These students were looking back at their coaches or thinking about their current experiences as college athletes, so the answers may differ if we asked 10 – 14 year olds about the most important qualities and characteristics of a good coach.
However, even for youth coaches, these eight characteristics offer some insight. The students remarked that it was important that the coach know what he or she is talking about or the players quickly lose respect. Of course, this also becomes more important at higher levels when the players know a lot about the sport. When coaching 9-year-old beginners, knowledge is less important, as 9-year-olds do not know much themselves. However, at the high school level and beyond, coaches need a depth of knowledge about skills and tactics to teach and challenge their players continually.
Willingness to listen, honesty and understanding relate to one overall category: they want a coach who is human. Through the media, we have built coaches into mythic figures who must never show vulnerability because of their position of power. However, these students appreciated coaches who listened to the players, on and off the court. They also wanted coaches who spoke honestly rather than lying to try and not hurt someone’s feelings, and they wanted an understanding coach who could sympathize with players and their different situations. They simply wanted a human coach who could relate to players and treat them like people, not objects.

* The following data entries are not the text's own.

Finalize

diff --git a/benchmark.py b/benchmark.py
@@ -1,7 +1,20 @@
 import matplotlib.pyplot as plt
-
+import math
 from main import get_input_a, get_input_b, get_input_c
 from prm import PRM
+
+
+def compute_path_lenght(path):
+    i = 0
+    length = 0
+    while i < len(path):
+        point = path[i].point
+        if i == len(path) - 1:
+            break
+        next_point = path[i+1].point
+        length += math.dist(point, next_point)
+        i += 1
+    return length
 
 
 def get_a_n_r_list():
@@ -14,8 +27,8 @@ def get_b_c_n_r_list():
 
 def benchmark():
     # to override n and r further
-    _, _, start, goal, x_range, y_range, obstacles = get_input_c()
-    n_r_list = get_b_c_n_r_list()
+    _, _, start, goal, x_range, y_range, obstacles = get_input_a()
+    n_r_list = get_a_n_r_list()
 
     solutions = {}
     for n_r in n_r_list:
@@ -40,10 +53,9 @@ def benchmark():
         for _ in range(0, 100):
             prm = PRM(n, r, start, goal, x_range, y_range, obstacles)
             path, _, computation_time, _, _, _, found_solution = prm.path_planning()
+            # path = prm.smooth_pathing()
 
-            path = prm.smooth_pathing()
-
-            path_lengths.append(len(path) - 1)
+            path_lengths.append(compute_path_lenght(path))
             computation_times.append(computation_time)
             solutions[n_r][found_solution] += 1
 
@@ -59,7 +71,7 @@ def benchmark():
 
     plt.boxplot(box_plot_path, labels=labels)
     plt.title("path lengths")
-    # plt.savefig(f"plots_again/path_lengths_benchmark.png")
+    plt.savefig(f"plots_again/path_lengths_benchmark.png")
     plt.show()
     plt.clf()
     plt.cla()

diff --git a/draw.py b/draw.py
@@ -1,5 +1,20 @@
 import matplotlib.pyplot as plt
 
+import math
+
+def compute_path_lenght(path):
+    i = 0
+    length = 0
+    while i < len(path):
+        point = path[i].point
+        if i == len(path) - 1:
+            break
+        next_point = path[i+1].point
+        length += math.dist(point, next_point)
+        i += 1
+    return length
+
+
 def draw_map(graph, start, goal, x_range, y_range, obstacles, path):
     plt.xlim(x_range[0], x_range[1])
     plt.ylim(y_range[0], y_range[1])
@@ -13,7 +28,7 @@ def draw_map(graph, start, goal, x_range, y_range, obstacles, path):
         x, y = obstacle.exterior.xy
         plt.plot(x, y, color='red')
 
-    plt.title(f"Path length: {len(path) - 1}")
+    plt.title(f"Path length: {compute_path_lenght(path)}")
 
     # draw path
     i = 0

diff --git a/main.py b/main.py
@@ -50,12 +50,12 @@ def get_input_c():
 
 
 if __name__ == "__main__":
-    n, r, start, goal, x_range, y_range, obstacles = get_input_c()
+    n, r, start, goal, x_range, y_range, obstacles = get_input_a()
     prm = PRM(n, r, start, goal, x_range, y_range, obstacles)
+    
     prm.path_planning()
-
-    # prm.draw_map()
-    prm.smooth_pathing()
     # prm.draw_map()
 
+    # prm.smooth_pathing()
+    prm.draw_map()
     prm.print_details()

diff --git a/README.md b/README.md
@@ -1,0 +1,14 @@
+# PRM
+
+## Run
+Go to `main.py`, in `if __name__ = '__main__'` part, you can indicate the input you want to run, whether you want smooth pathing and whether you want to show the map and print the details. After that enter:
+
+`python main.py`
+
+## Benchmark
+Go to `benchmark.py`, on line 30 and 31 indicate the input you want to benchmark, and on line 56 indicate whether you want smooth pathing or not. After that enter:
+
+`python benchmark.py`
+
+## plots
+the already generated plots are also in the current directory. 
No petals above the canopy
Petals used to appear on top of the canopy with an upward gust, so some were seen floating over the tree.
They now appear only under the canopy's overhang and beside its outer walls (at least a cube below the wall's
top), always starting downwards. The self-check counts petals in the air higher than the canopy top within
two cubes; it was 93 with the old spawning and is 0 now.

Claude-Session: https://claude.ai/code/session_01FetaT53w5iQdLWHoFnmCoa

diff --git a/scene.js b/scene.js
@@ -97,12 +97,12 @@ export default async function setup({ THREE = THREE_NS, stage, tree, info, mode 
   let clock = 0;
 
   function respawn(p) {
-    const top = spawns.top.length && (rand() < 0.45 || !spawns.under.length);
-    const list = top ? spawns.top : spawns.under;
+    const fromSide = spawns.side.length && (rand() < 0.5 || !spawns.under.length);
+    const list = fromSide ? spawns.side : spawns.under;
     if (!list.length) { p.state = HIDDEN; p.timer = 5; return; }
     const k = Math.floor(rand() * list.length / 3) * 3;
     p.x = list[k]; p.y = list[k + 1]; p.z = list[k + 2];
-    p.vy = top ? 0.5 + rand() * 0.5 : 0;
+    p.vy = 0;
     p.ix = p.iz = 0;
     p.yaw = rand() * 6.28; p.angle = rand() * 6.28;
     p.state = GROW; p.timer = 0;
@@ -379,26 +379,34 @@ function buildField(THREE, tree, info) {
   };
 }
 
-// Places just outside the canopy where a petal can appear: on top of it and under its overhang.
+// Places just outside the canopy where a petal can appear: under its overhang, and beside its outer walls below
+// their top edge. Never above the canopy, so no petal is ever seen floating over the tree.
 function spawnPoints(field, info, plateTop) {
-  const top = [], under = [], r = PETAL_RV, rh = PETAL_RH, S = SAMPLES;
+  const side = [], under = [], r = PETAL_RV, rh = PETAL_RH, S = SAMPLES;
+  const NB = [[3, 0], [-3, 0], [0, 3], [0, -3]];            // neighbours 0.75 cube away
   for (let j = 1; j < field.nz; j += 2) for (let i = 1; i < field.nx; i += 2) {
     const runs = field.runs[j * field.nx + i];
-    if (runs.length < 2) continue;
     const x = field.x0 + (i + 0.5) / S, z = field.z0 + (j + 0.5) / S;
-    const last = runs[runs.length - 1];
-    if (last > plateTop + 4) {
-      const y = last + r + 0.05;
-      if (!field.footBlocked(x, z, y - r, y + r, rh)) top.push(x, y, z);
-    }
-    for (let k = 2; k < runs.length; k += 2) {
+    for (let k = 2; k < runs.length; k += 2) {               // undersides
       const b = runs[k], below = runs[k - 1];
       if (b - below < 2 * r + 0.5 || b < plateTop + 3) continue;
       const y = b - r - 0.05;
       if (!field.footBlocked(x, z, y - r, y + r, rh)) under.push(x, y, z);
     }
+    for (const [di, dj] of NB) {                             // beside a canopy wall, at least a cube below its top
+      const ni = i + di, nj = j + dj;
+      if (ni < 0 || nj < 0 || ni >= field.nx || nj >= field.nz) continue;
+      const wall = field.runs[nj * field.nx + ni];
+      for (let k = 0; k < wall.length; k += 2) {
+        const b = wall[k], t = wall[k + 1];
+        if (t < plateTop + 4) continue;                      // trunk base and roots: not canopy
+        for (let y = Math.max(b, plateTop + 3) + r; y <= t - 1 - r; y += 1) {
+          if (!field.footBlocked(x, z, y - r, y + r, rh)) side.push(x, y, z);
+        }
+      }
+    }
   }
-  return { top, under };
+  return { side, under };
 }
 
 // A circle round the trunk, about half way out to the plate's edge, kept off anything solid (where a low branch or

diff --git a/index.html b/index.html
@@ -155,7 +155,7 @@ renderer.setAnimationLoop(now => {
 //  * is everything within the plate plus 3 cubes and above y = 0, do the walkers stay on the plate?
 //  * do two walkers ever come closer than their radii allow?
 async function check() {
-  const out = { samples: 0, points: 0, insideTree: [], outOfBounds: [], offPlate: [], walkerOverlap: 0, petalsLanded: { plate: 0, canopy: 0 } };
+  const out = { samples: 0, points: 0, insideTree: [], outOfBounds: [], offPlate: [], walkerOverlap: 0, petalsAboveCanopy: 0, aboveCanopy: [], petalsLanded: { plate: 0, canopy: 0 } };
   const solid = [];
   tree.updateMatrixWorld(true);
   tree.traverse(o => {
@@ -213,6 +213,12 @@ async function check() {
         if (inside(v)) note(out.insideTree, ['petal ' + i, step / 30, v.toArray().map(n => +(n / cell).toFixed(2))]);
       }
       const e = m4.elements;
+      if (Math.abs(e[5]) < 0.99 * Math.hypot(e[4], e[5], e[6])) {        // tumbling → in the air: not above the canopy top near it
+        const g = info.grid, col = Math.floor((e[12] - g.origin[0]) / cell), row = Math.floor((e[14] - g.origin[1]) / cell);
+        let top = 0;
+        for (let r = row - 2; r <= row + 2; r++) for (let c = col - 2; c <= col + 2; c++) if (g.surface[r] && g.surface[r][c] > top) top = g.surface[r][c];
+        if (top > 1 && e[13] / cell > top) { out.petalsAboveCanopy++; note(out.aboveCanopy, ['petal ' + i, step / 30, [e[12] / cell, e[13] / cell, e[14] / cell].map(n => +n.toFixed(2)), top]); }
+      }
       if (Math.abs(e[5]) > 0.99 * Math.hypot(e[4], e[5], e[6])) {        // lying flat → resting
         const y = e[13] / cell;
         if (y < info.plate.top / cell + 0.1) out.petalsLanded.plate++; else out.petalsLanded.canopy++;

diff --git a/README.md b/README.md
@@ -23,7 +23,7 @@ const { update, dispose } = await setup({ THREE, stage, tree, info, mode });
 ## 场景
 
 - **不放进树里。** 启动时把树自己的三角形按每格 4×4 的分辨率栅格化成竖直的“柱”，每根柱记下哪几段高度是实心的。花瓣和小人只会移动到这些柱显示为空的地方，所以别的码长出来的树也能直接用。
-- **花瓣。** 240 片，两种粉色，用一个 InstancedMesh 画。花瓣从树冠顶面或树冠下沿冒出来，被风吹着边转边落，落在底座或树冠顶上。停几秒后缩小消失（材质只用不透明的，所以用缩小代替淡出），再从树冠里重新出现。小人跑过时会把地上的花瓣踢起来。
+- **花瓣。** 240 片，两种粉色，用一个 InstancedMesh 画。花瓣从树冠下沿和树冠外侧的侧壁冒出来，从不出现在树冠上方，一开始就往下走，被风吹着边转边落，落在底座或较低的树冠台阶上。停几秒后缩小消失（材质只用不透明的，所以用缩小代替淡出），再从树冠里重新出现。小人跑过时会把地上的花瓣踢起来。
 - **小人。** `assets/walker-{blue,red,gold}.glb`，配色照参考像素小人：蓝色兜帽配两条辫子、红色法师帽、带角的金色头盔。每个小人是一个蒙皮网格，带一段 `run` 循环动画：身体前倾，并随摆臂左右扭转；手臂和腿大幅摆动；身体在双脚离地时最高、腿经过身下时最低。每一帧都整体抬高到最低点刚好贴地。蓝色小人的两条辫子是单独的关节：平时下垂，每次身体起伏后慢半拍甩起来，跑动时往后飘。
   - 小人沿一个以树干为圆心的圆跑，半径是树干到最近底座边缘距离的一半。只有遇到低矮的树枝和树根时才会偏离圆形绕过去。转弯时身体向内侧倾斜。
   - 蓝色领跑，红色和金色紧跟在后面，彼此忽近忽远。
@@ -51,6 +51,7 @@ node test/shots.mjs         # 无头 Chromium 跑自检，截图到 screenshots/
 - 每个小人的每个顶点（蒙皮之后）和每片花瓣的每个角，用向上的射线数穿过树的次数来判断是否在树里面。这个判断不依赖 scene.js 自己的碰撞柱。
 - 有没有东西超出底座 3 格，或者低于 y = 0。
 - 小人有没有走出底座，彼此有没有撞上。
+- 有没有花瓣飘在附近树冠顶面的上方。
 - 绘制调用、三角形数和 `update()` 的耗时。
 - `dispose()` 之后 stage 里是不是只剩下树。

Players responded to enthusiastic coaches who loved what they were doing and the game. Many coaches coach because they are gym rats and like helping people, and players generally respond to these coaches regardless of skills or knowledge because their enthusiasm is genuine. Other coaches appear cold or distant, like they are forced into coaching or dislike the players, and players dislike these coaches. People’s feeling generally show through their demeanor, and these feelings affect the players’ enthusiasm and the players’ behavior toward the coach.
A confident and motivating coach inspired players. It is hard for players to feel confident when a coach appears insecure or unsure of himself. Do soldiers follow a timid leader into battle? In all the great cliched movie scenes, is the hero timid or unsure of the plan or does he exude confidence?
These answers do not encapsulate coaching fully. Other answers like humility, patience, flexibility, and communication skills round out the characteristics of a good coach, but the answer is still incomplete. Good coaching differs from situation to situation, but these answers provide some ideas from the athlete’s side. If a coach possesses several or all of these characteristics, it does not guarantee that he or she will be a great coach, but it serves as a good start in that direction.
By Brian McCormick
Author, Cross Over: The New Model of Youth Basketball Development
Director of Coaching, Playmakers Basketball Development League